At this point, I took on the UN at its telecommunications arm, the ITU. Initially, it seemed like challenging and very specialized work. But that experience made me realize I dreamed of combining work in a technical field with my interest in international relations and culture. Fast forward through interesting work with other satellite companies and an independent consultancy, and I arrived at Iridium!

 

 

3.      What is your favorite thing about working in the space industry, and what has been the most significant learning curve? 

 

 

I became fascinated with space since childhood when I read about the Russian cosmonaut Yuri Gagarin. My fascination led to collecting Soviet space-themed postage stamps beginning at age five. When a cosmonaut flew into space, they would issue a new stamp dedicated to that mission. I would beg my father to purchase the stamps, and I still have this collection today.

What I like about working in the space industry today is the constant challenge. We do not have textbooks to learn how to do ITU work or assess wildly varying international regulations. One must know the exact objective, figure out the geopolitical situation between countries, regions, and people, and then strategize a way to find a compromise.  There is no playbook and rarely willing coaches.
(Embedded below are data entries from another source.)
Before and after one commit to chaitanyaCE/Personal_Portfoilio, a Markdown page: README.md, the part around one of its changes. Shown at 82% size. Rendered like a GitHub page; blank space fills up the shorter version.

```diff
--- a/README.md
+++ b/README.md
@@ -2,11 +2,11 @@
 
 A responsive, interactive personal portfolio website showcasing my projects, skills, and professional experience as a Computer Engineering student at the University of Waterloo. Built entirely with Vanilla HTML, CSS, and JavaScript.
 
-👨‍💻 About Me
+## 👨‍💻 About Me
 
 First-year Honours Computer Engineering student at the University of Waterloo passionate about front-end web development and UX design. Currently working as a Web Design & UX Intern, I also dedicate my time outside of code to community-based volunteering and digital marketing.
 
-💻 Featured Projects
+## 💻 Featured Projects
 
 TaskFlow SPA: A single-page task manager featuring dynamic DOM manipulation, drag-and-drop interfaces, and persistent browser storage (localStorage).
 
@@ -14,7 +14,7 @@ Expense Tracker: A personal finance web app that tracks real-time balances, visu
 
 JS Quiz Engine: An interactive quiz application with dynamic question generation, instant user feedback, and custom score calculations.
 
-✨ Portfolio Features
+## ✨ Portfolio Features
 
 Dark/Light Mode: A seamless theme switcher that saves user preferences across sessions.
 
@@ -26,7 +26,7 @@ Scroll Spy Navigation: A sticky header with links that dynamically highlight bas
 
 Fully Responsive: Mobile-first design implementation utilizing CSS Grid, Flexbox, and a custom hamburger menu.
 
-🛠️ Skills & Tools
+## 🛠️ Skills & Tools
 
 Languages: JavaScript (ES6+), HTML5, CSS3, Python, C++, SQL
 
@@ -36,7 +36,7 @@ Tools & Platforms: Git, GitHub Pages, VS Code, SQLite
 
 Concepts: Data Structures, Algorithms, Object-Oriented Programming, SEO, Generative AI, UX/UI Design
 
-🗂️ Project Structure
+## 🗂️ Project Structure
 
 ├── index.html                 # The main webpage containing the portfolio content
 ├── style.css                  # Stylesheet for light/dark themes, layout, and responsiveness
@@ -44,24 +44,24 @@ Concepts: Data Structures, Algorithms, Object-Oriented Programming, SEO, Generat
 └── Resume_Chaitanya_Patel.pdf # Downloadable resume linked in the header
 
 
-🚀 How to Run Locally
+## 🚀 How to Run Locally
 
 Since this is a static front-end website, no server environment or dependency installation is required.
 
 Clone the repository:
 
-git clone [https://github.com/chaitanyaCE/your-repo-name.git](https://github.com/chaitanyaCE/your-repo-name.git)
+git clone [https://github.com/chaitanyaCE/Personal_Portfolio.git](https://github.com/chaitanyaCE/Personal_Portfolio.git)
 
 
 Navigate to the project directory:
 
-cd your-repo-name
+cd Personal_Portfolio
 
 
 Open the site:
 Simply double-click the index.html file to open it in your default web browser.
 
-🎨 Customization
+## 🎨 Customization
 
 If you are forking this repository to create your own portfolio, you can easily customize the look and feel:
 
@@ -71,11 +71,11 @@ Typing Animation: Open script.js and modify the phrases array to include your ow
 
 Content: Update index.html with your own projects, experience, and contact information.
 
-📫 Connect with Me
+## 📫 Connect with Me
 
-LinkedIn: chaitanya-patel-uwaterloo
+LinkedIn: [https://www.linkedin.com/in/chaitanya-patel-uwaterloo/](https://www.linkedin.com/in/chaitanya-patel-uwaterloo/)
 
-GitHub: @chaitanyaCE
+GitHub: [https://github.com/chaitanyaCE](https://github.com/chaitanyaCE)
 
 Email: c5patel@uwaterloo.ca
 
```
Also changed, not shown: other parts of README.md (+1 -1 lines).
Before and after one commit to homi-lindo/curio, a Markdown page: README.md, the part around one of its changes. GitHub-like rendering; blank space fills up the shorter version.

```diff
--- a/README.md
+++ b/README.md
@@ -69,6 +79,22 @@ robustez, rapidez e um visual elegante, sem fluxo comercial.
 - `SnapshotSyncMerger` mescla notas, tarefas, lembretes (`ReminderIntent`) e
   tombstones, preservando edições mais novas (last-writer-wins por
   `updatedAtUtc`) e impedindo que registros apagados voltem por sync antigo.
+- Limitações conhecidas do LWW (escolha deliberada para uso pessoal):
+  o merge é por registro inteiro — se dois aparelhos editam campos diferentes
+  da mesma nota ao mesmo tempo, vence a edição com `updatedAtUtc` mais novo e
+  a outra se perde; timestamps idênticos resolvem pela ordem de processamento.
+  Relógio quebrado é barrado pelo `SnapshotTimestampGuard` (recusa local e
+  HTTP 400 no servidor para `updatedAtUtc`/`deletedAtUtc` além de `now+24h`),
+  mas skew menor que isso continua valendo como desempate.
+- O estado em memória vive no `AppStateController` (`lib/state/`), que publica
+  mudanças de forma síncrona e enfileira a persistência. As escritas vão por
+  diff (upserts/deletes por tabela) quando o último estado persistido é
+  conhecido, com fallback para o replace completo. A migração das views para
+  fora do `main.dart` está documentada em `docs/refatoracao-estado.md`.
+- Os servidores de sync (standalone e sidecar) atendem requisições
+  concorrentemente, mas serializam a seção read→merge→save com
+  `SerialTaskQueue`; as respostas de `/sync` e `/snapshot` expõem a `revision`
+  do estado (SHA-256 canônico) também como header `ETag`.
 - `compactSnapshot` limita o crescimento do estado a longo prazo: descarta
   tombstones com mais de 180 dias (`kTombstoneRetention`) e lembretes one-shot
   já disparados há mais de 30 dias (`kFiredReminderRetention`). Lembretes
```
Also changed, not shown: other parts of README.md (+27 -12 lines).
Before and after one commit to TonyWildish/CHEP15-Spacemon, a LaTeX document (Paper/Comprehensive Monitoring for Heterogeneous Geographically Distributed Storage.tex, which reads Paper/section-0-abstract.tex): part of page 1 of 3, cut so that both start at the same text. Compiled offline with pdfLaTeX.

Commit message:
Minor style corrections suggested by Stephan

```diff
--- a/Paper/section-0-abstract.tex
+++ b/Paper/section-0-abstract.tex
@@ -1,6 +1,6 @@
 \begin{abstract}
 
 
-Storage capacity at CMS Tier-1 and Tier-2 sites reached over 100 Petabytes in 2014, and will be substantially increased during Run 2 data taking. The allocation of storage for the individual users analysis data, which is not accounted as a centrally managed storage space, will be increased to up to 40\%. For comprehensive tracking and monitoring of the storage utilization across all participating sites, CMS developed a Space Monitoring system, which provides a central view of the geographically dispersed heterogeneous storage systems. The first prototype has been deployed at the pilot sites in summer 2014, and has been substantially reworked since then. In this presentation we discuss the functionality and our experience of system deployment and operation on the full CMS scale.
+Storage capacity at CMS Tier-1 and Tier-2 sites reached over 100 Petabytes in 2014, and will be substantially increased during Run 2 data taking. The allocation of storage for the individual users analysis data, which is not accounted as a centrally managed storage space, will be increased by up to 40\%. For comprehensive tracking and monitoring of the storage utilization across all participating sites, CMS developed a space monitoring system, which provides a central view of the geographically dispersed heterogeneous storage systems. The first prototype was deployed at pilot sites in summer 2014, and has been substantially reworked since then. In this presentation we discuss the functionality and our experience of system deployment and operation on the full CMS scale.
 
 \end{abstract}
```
For me, the challenge is the attraction – it gets me up each morning.

4.      Have there been any challenges you faced in your career, and how did you overcome them?

Challenges? Many! First, for anyone coming to a new country, there are many challenges. Citizenship is a challenge. Acceptance is a challenge. And the space industry presents new challenges every day.

In the early 2000s, the satellite industry turned from a potentially prosperous and seemingly glorious landscape into a barren field. Coincident with the dot com bubble burst, many emerging satellite companies failed. The first satellite company I worked at failed, and so did my second. Suddenly, with a sudden loss of employment, satellite professionals wanting to remain in the field flooded employers – like the United States Government – with applications. I went back to university, thinking I might pivot to a career in computer science, which was in huge demand at the time. After completing my studies successfully, I realized that a career in computer science might not fit me. Luckily, a few years later, following the shake-out and consolidation in the satellite industry, I was back in the place where I feel I belong.

 

 

5.      Do you have any advice for someone that may want to follow in your footsteps and work in the space industry?

Shortly after I started international regulatory work, I worked at a company to assist it in obtaining a global satellite spectrum and a favorable regulatory environment for its planned satellite constellation. Two weeks into the job, I was sent to the ITU’s World Radiocommunication Conference (WRC) to help its international WRC team obtain 1000 + 1000 MHz of spectrum.  At the time, not only was this likely the biggest WRC “ask” in the history of WRCs, but this was an unknown company that came on the scene late and with no ITU studies to support its ask. Essentially the team had to convince the world to vote “yes.”

 

 

I had zero training and little guidance on how to accomplish this task. I certainly did not know all the politics and gamesmanship involved, nor did I realize that regular ITU participants spend years building relationships they rely on to achieve objectives. I was so green that I did not even know where meeting rooms in the Geneva conference center were as all references were in French and in acronyms I did not understand. I fell into the deep end of the pool with two choices: sink or swim. Within the four weeks of the WRC, I swam. Quickly.

My advice to anyone who wants to follow in my footsteps or approach any career that seems daunting is not to be afraid to be thrown into the deep end. Learn everything you can through your research or by asking and learning from those more experienced.

If you have a passion for what you do, keep paddling and fighting, and the road will show the way.

  • 0 View Cart
  • 0